Friends and family can also support you emotionally during treatment and recovery. They can provide rational reminders to keep you on the right path, and they can encourage you to follow through with the plans you’ve made when your own willpower starts to flag.
6. Professional Help
Successful recovery from alcohol addiction typically requires professional help. Even after you’ve completed detox, if necessary, professional counselling can help you avoid relapse. Therapy will help you learn to deal with cravings and triggers that tempt you to start drinking again. It also helps you learn to cope with the stresses of life without leaning on alcohol.
You can choose from several different types of therapy when seeking professional help. All types of counselling are helpful to different people, and an addiction specialist can help you determine which treatment plan is right for you. Among the types of therapy you might consider are the following:

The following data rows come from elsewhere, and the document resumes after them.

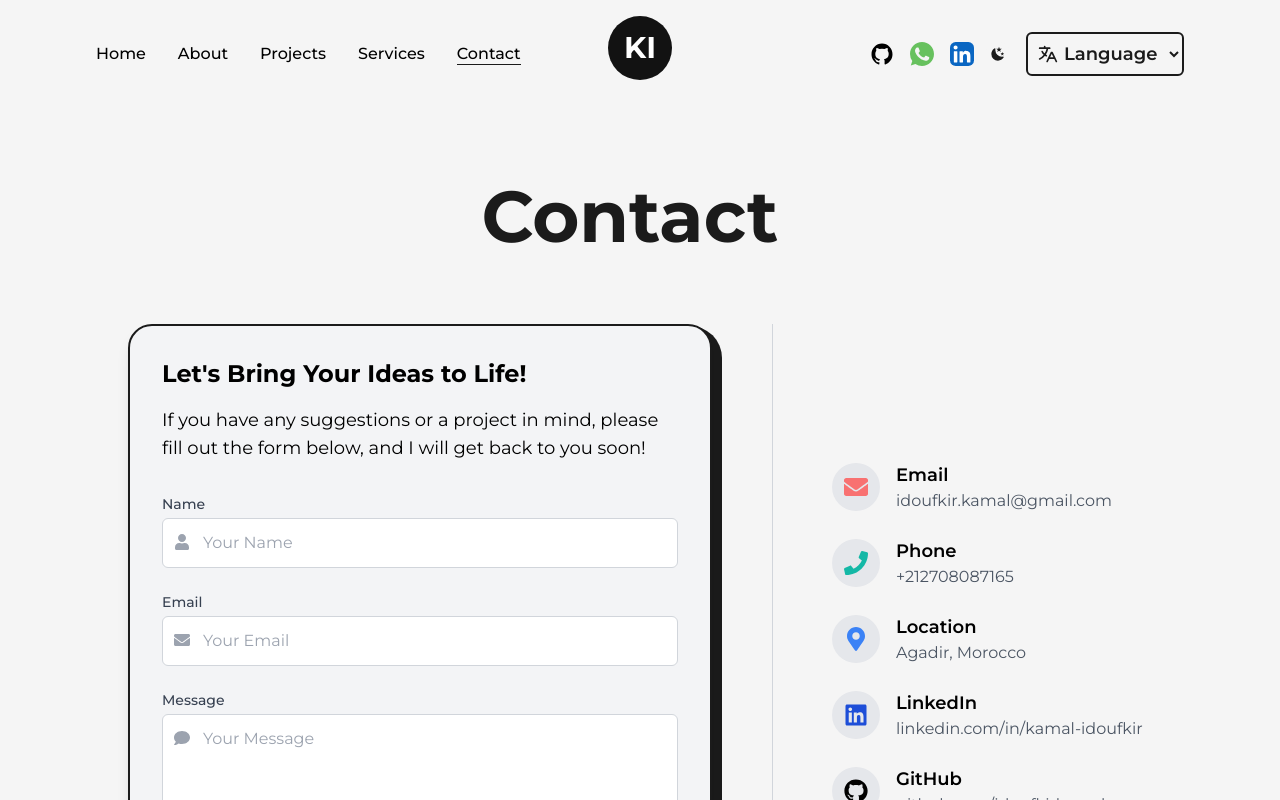
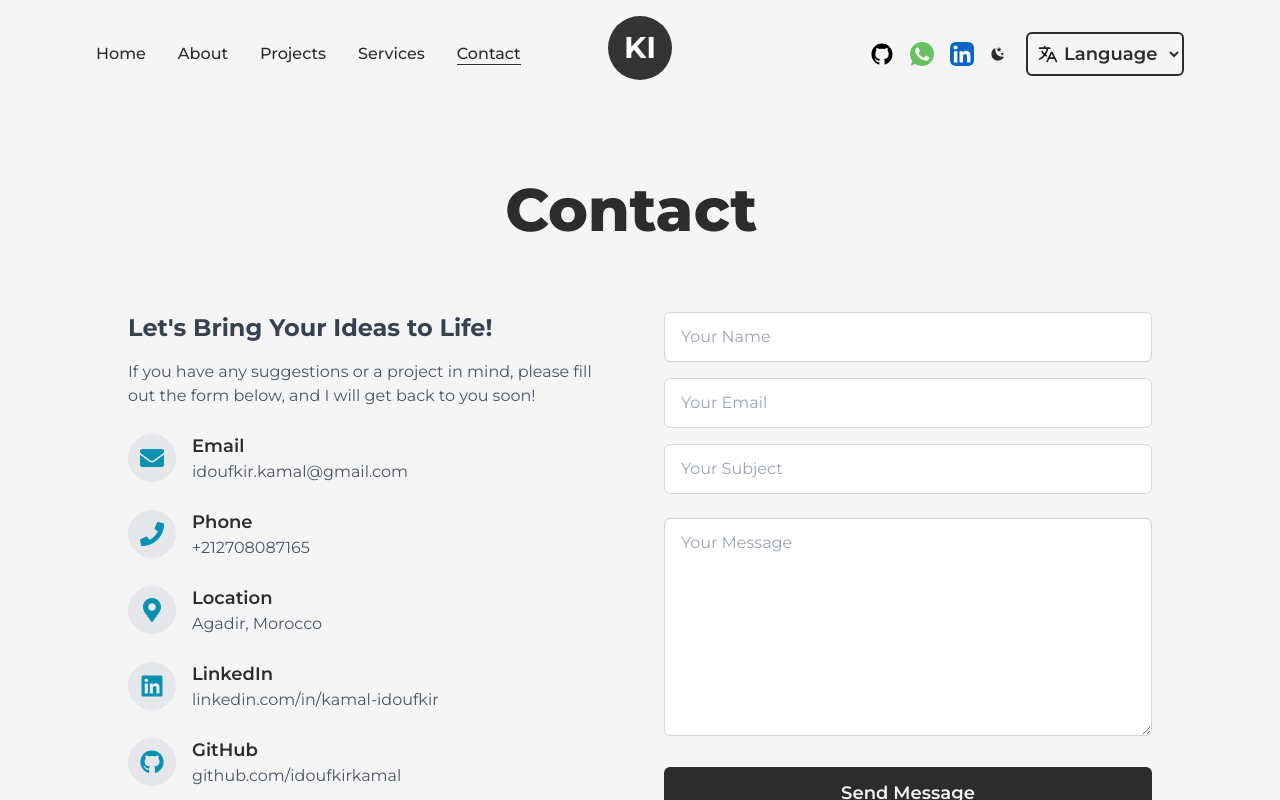
Before and after one commit to idoufkirkamal/Portfolio, a Next.js app: page /contact in a window 1280 px wide. Shown: the top 800 px of the page. Built offline with nearby package versions, Linux system fonts and the light colour scheme.

Commit message:
Updates on the conatct page

```diff
--- a/src/components/AnimatedText.js
+++ b/src/components/AnimatedText.js
@@ -24,7 +24,7 @@ const singleWord = {
 const AnimatedText = ({ children, className = "" }) => {
   return (
     <div className='w-full mx-auto py-2 flex items-center justify-center text-center overflow-hidden'>
-      <motion.h1 className={`inline-block w-full text-dark font-bold capitalize text-7xl ${className}`}
+      <motion.h1 className={`inline-block w-full text-dark font-extrabold capitalize text-6xl ${className}`}
         variants={quote}
         initial="initial"
         animate="animate"
--- a/src/components/Education.js
+++ b/src/components/Education.js
@@ -5,14 +5,15 @@ import LiIcon from './LiIcon';
 const Details = ({ type, time, place, info }) => {
     const ref = useRef(null);
     return (
-        <li ref={ref} className='my-8 first:mt-0 last:mb-0 w-[60%] mx-auto flex flex-col items-center justify-between'>
+        <li ref={ref} className='my-8 first:mt-0 last:mb-0 w-[90%] mx-auto flex flex-col items-center justify-between'>
            <LiIcon reference={ref}/>
             <motion.div
             initial={{y:50}}
             whileInView={{y:0}}
             transition={{duration:0.5, type:"spring"}}
+            className='ml-20'
             >
-                <h3 className='capitalize font-bold text-2xl'>
+                <h3 className='capitalize font-bold text-2xl text-dark'>
                     {type}
                 </h3>
                 <span className='capitalize font-medium text-dark/75'>
--- a/src/components/Experience.js
+++ b/src/components/Experience.js
@@ -5,14 +5,15 @@ import LiIcon from './LiIcon';
 const Details = ({ position, company, companyLink, time, address, work }) => {
     const ref = useRef(null);
     return (
-        <li ref={ref} className='my-8 first:mt-0 last:mb-0 w-[60%] mx-auto flex flex-col items-center justify-between'>
+        <li ref={ref} className='my-8 first:mt-0 last:mb-0 w-[90%] mx-auto flex flex-col items-center justify-between'>
            <LiIcon reference={ref}/>
             <motion.div
             initial={{y:50}}
             whileInView={{y:0}}
             transition={{duration:0.5, type:"spring"}}
+            className='ml-20'
             >
-                <h3 className='capitalize font-bold text-2xl'>
+                <h3 className='capitalize font-bold text-2xl text-dark'>
                     {position}&nbsp;<a href={companyLink} target="_blank" className='text-primary capitalize'>@{company}</a>
                 </h3>
                 <span className='capitalize font-medium text-dark/75'>
--- a/src/components/Logo.js
+++ b/src/components/Logo.js
@@ -11,11 +11,10 @@ const Logo = () => {
         href="/"
         className='w-16 h-16 bg-black text-white flex items-center justify-center rounded-full text-3xl font-bold'
         whileHover={{
-          // backgroundColor: ["#121212", "rgba(131,58,180,1)", "rgba(253,29,29,1)", "rgba(252,176,69,1)", "rgba(131,58,180,1)", "#121212"],
           backgroundColor: ["#0891b2"],
           transition: { duration: 1, ease: "easeInOut", repeat: Infinity },
         }}
-        initial={{ backgroundColor: "#121212" }}
+        initial={{ backgroundColor: "#333333" }}
         whileTap={{ scale: 0.9 }}
       >
         KI
--- a/src/components/NavBar.js
+++ b/src/components/NavBar.js
@@ -10,7 +10,7 @@ import useThemSwitcher from './hooks/useThemSwitcher'
 const CustomLink = ({href, title, className=""}) => {
     const router = useRouter();
     return (
-        <Link href={href} className={`${className} relative group`}>
+        <Link href={href} className={`${className} relative group text-dark`}>
             {title}
             <span className={`
                 h-[1px] inline-block bg-dark absolute left-0 -bottom-0.5
--- a/src/pages/about.js
+++ b/src/pages/about.js
@@ -42,9 +42,8 @@ const about = () => {
                is intuitive and impactful. I look forward to the opportunity to bring my skills and passion to your next project.
               </p>
             </div>
-            <div className='col-span-4 relative h-max rounded-2xl border-2 border-solid border-dark bg-light p-8'>
-              <div className='absolute top-0 -right-3 -z-10 w-[102%] h-[103%] rounded-[2rem] bg-dark rounded-br-[1.66rem]'/>
-              <Image src={profilePic} alt="Kamal IDOUFKIR" className='w-full h-auto rounded-2xl'  draggable="false" />
+            <div className='col-span-4'>
+                Image
             </div>
           </div>
           <Skills />
--- a/src/pages/contact.js
+++ b/src/pages/contact.js
@@ -3,7 +3,8 @@ import Head from 'next/head';
 import Layout from '@/components/Layout';
 import AnimatedText from '@/components/AnimatedText';
 import { motion, AnimatePresence } from 'framer-motion';
-import { FaEnvelope, FaPhone, FaMapMarkerAlt, FaLinkedin, FaGithub, FaUser, FaComment  } from 'react-icons/fa';
+import { FaEnvelope, FaPhone, FaMapMarkerAlt, FaLinkedin, FaGithub } from 'react-icons/fa';
+import { ContactTitle } from '@/components/Icons';
 import TransitionEffect from '@/components/TransitionEffect';
 
 const contact = () => {
@@ -30,143 +31,91 @@ const contact = () => {
       <TransitionEffect />
       <main className="flex w-full flex-col items-center justify-center">
        <Layout className="pt-16">
-          <AnimatedText className='mb-16'>Contact</AnimatedText>
-          <div className="grid grid-cols-12 gap-8 w-full max-w-5xl">
-            <motion.div
-              initial={{ opacity: 0, y: 20 }}
-              animate={{ opacity: 1, y: 0 }}
-              transition={{ duration: 0.5 }}
-              className="relative border-2 border-solid border-dark col-span-12 md:col-span-7 bg-gray-100 p-8 rounded-3xl shadow-lg"
-            >
-              <div className='absolute top-0 -right-3 -z-10 w-[101%] h-[102%] rounded-[2rem] bg-dark rounded-br-[1.66rem]' />
+      <div className="container mx-auto">
+      <AnimatedText className="mb-16">Contact</AnimatedText>
 
-              <motion.h2
-                initial={{ opacity: 0, y: 20 }}
-                animate={{ opacity: 1, y: 0 }}
-                transition={{ duration: 0.5 }}
-                className="text-2xl font-bold text-left mb-4"
-              >
-                Let's Bring Your Ideas to Life!
-              </motion.h2>
-              <motion.h2
-                initial={{ opacity: 0, y: 20 }}
-                animate={{ opacity: 1, y: 0 }}
-                transition={{ duration: 0.5 }}
-                className="text-lg text-left mb-8"
-              >
+      {/* Main Content */}
+      <div className="grid grid-cols-1 md:grid-cols-2 gap-12">
+        {/* Left Column */}
+        <div>
+          <h3 className="text-2xl font-bold text-gray-700 mb-4">Let's Bring Your Ideas to Life!</h3>
+          <p className="text-gray-600 mb-6">
           If you have any suggestions or a project in mind, please fill out the form below, and I will get back to you soon!
-              </motion.h2>
-
-              <form onSubmit={handleSubmit} className="space-y-6">
-                <motion.div
-                  initial={{ opacity: 0, y: 20 }}
-                  animate={{ opacity: 1, y: 0 }}
-                  transition={{ duration: 0.5, delay: 0.1 }}
-                  className="relative"
-                >
-                  <label className="block text-sm font-medium text-gray-700">Name</label>
-                  <FaUser className="absolute left-3 top-10 text-gray-400" />
-                  <input
-                    type="text"
-                    className="mt-1 p-3 pl-10 w-full border border-gray-300 rounded-md focus:outline-none transition duration-300"
-                    placeholder="Your Name"
-                    required
-                  />
-                </motion.div>
-
-                <motion.div
-                  initial={{ opacity: 0, y: 20 }}
-                  animate={{ opacity: 1, y: 0 }}
-                  transition={{ duration: 0.5, delay: 0.2 }}
-                  className="relative"
-                >
-                  <label className="block text-sm font-medium text-gray-700">Email</label>
-                  <FaEnvelope className="absolute left-3 top-10 text-gray-400" />
-                  <input
-                    type="email"
-                    className="mt-1 p-3 pl-10 w-full border border-gray-300 rounded-md focus:outline-none transition duration-300"
-                    placeholder="Your Email"
-                    required
-                  />
-                </motion.div>
-
-                <motion.div
-                  initial={{ opacity: 0, y: 20 }}
-                  animate={{ opacity: 1, y: 0 }}
-                  transition={{ duration: 0.5, delay: 0.3 }}
-                  className="relative"
-                >
-                  <label className="block text-sm font-medium text-gray-700">Message</label>
-                  <FaComment className="absolute left-3 top-10 text-gray-400" />
-                  <textarea
-                    className="mt-1 p-3 pl-10 w-full border border-gray-300 rounded-md focus:outline-none transition duration-300"
-                    rows="4"
-                    placeholder="Your Message"
-                    required
-                  />
-                </motion.div>
-
-                <motion.button
-                  whileHover={{ scale: 1.01 }}
-                  whileTap={{ scale: 0.95 }}
-                  type="submit"
-                  className="w-full py-3 px-6 rounded-lg bg-dark text-light text-lg font-semibold transition-colors duration-300"
-                >
-                  Send Message
-                </motion.button>
-              </form>
-
-              <AnimatePresence>
-                {submitted && (
-                  <motion.p
-                    initial={{ opacity: 0, y: -20 }}
-                    animate={{ opacity: 1, y: 0 }}
-                    exit={{ opacity: 0, y: -20 }}
-                    transition={{ duration: 0.5, ease: "easeInOut" }}
-                    className="text-green-500 mt-4"
-                  >
-                    Thank you! Your message has been sent.
-                  </motion.p>
-                )}
-              </AnimatePresence>
-            </motion.div>
-
-            {/* Vertical Line */}
-            <div className="hidden md:block col-span-1 border-l border-gray-300 h-full mx-auto"></div>
-
+          </p>
           {/* Contact Details */}
           <motion.div
             initial={{ opacity: 0, y: 20 }}
             animate={{ opacity: 1, y: 0 }}
             transition={{ duration: 0.5 }}
-              className="col-span-12 md:col-span-4 space-y-6 flex flex-col justify-center"
+            className="col-span-12 space-y-6 flex flex-col justify-center"
           >
             <ContactInfo
-                icon={<FaEnvelope className="w-6 h-6 text-red-400" />}
+              icon={<FaEnvelope className="w-6 h-6 text-primary" />}
               title="Email"
               details="idoufkir.kamal@gmail.com"
             />
             <ContactInfo
-                icon={<FaPhone className="w-6 h-6 text-teal-500" />}
+              icon={<FaPhone className="w-6 h-6 text-primary" />}
               title="Phone"
               details="+212708087165"
             />
             <ContactInfo
-                icon={<FaMapMarkerAlt className="w-6 h-6 text-blue-500" />}
+              icon={<FaMapMarkerAlt className="w-6 h-6 text-primary" />}
               title="Location"
               details="Agadir, Morocco"
             />
             <ContactInfo
-                icon={<FaLinkedin className="w-6 h-6 text-blue-700" />}
+              icon={<FaLinkedin className="w-6 h-6 text-primary" />}
               title="LinkedIn"
               details={<a href="https://www.linkedin.com/in/kamal-idoufkir" target="_blank" rel="noopener noreferrer">linkedin.com/in/kamal-idoufkir</a>}
             />
             <ContactInfo
-                icon={<FaGithub className="w-6 h-6 text-black" />}
+              icon={<FaGithub className="w-6 h-6 text-primary" />}
               title="GitHub"
               details={<a href="https://github.com/idoufkirkamal" target="_blank" rel="noopener noreferrer">github.com/idoufkirkamal</a>}
             />
           </motion.div>
+        </div>
+
+        {/* Right Column - Contact Form */}
+        <div>
+          <form className="space-y-6">
+            <div className="grid grid-cols-1 md:grid-cols-2 gap-4">
+              <input
+                type="text"
+                placeholder="Your Name"
+                className="w-full px-4 py-3 border border-gray-300 rounded-md focus:outline-none focus:ring-2 focus:ring-primary col-span-full"
+              />
+              <input
+                type="email"
+                placeholder="Your Email"
+                className="w-full px-4 py-3 border border-gray-300 rounded-md focus:outline-none focus:ring-2 focus:ring-primary col-span-full"
+              />
+              <input
+                type="text"
+                placeholder="Your Subject"
+                className="w-full px-4 py-3 border border-gray-300 rounded-md focus:outline-none focus:ring-2 focus:ring-primary col-span-full"
+              />
+            </div>
+
+            <textarea
+              placeholder="Your Message"
+              rows="8"
+              className="w-full px-4 py-3 border border-gray-300 rounded-md focus:outline-none focus:ring-2 focus:ring-primary"
+            ></textarea>
+
+            {/* Submit Button */}
+            <motion.button
+              whileHover={{ scale: 1.01 }}
+              whileTap={{ scale: 0.95 }}
+              type="submit"
+              className="w-full py-3 px-6 rounded-md bg-dark text-light text-lg font-semibold transition-colors duration-300"
+            >
+              Send Message
+            </motion.button>
+          </form>
+        </div>
+      </div>
     </div>
         </Layout>
       </main>
@@ -181,7 +130,7 @@ const ContactInfo = ({ icon, title, details }) => (
   >
     <div className="p-3 bg-gray-200 rounded-full">{icon}</div>
     <div>
-      <h4 className="text-lg font-semibold">{title}</h4>
+      <h4 className="text-lg font-semibold text-dark">{title}</h4>
       <p className="text-gray-600">{details}</p>
     </div>
   </motion.div>
--- a/tailwind.config.js
+++ b/tailwind.config.js
@@ -13,7 +13,7 @@ module.exports = {
         mont: ['var(--font-mont)', ...fontFamily.sans],
       },
       colors:{
-        dark: "#1b1b1b",
+        dark: "#2C2C2C",
         light: "#f5f5f5",
         primary: "#0891b2",
         primaryDark: "#3b82f6",
```
Also changed, not shown: src/components/Icons.js (+16 -0 lines), src/components/TypewriterAnimation.js (+5 -4 lines), src/pages/index.js (+9 -5 lines), src/pages/projects.js (+70 -92 lines). Lines whose indentation alone changed are shown as unchanged.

- Group therapy: Within a group of your peers, you can get both the support and challenge you need during rehab and recovery.
- 12-step programs: Alcoholics Anonymous pioneered this peer-support network that helps those with alcohol addiction to abstain from alcohol. Other versions, such as Celebrate Recovery and SMART Recovery, have sprung up in their wake.

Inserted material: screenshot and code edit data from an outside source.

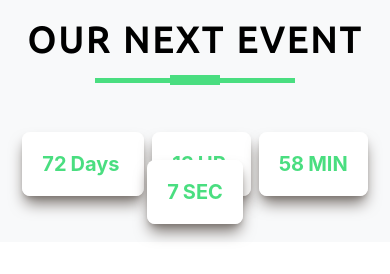
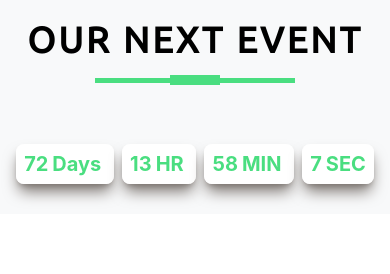
Before and after one commit to team-binarybrains/eventy-client-site, a React (Create React App) app: page / in a window 390 px wide. Shown: the part 1260-1534 px from the top of the page. Built offline with nearby package versions, Linux system fonts and the light colour scheme.

Commit message:
solve responsive

```diff
--- a/src/Components/Home/CountDown/CountDown.js
+++ b/src/Components/Home/CountDown/CountDown.js
@@ -36,7 +36,7 @@ export default function CountDown() {
     }
 
     return (
-      <span className="text-green-400 text-xl md:text-3xl mb-3  font-bold shadow-lg shadow-stone-500 bg-white mx-1 mt-3 md:inline-block  rounded-lg p-5 md:p-8 justify-items-center">
+      <span className="text-green-400 text-xl md:text-xl mb-3  font-bold shadow-lg shadow-stone-500 bg-white mx-1 mt-3 md:inline-block  rounded-lg p-2 md:p-8 justify-items-center">
         {<span className="">{timeLeft[interval]}</span>}
         <span className=" pl-1">{interval}</span>{" "}
       </span>
```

- Residential treatment: When you move into a residential treatment center, you’re automatically separated from all the people and triggers that encourage your alcohol use. Residential treatment has a high success rate, sometimes covered by medical insurance.

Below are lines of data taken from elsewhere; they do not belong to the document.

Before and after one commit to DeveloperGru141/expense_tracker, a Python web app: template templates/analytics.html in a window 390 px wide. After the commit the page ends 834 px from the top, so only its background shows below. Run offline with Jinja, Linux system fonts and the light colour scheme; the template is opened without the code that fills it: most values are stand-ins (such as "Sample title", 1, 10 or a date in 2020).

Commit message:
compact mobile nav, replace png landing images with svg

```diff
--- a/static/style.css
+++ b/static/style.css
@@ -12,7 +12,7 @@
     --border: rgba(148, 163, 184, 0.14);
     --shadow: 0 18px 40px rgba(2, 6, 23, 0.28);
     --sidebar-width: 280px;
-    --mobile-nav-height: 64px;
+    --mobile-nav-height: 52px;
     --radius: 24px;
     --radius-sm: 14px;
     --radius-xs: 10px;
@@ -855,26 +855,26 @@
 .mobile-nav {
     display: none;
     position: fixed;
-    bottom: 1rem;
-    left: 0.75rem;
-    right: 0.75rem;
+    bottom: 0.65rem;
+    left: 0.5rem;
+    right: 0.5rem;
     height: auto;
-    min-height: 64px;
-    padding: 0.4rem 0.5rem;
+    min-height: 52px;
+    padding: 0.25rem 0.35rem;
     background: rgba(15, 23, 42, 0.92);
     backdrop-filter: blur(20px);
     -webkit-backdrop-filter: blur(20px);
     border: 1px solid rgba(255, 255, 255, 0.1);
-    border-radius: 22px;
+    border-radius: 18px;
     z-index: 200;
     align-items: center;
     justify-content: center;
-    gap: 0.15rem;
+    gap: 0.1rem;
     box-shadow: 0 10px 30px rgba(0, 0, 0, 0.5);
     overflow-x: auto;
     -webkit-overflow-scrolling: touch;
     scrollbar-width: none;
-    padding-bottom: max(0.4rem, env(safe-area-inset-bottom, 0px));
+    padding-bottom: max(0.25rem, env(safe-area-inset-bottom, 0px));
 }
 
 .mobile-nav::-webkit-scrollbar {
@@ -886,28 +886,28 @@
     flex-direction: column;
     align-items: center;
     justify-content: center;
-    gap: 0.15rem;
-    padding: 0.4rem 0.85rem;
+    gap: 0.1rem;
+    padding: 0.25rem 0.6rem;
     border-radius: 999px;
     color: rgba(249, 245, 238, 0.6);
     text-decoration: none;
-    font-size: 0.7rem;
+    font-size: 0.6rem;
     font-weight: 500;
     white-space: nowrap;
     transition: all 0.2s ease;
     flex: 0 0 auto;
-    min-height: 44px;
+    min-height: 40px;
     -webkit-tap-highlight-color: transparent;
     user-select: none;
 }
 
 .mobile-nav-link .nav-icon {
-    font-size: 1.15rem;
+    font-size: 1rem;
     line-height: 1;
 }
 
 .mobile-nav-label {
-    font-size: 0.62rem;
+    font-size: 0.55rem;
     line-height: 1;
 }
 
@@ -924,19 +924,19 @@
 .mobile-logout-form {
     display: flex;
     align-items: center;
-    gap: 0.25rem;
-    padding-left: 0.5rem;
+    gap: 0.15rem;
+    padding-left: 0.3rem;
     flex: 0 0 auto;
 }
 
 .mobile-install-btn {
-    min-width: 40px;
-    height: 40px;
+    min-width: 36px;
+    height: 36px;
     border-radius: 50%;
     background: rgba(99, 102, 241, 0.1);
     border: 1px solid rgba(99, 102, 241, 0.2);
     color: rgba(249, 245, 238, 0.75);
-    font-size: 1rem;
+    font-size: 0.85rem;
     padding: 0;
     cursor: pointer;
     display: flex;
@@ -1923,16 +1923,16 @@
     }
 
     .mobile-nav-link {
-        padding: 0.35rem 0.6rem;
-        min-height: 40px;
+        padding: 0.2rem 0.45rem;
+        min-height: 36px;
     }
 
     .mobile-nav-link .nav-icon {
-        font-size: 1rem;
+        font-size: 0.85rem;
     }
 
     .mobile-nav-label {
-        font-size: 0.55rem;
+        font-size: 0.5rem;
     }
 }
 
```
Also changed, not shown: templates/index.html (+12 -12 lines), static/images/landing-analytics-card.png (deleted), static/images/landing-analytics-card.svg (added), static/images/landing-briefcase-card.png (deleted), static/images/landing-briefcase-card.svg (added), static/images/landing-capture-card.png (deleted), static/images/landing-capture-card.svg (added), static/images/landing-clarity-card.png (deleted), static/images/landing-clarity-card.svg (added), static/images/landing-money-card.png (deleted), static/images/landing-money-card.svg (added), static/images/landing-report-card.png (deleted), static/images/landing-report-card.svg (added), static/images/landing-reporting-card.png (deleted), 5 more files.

- Family therapy: Because alcohol addiction affects the entire family, often the whole family thrives by seeking counselling together — and you may be more likely to stick with the therapy when your family’s involved.
- Outpatient treatment: Intensive outpatient treatment can provide many of the same types of therapists and techniques as residential treatment, but it allows you to live at home and in some cases to continue with work or school.
- Cognitive Behavioural Therapy: CBT, as it’s often called, gives you tools to manage your thought life and your emotional reactions. Cognitive behavioural therapists will teach you how to avoid triggers and encourage healthy thoughts.
- Dialectical Behavioural Therapy: This type of therapy, also known as DBT, focuses on changing unhealthy behaviours, such as alcohol abuse, and encouraging healthy behaviours.
Consider Rehab as an Option for Treatment
Many people with alcohol addiction need to start their treatment with rehab. A rehab program keeps you safe while you undergo the withdrawal symptoms that typically occur when you stop drinking. You’re protected if you should experience hallucinations or seizures, and you have access to the continued help you need to get through detox.
When you embark on evidence-based rehab, you have access to experts who can help you with medication management, medical detox, and mental health therapy, including CBT and DBT. A well-designed rehab program also offers group and individual therapy, acting as a community to help you get and stay sober. A program that features a holistic approach also offers exercise and mindfulness to support your physical health and well-being.
In addition, your rehab program will incorporate family support, offering education and therapy so family members can continue to support you. As you move into recovery, the addiction specialists help with relapse management and aftercare, providing continued therapy and help as needed.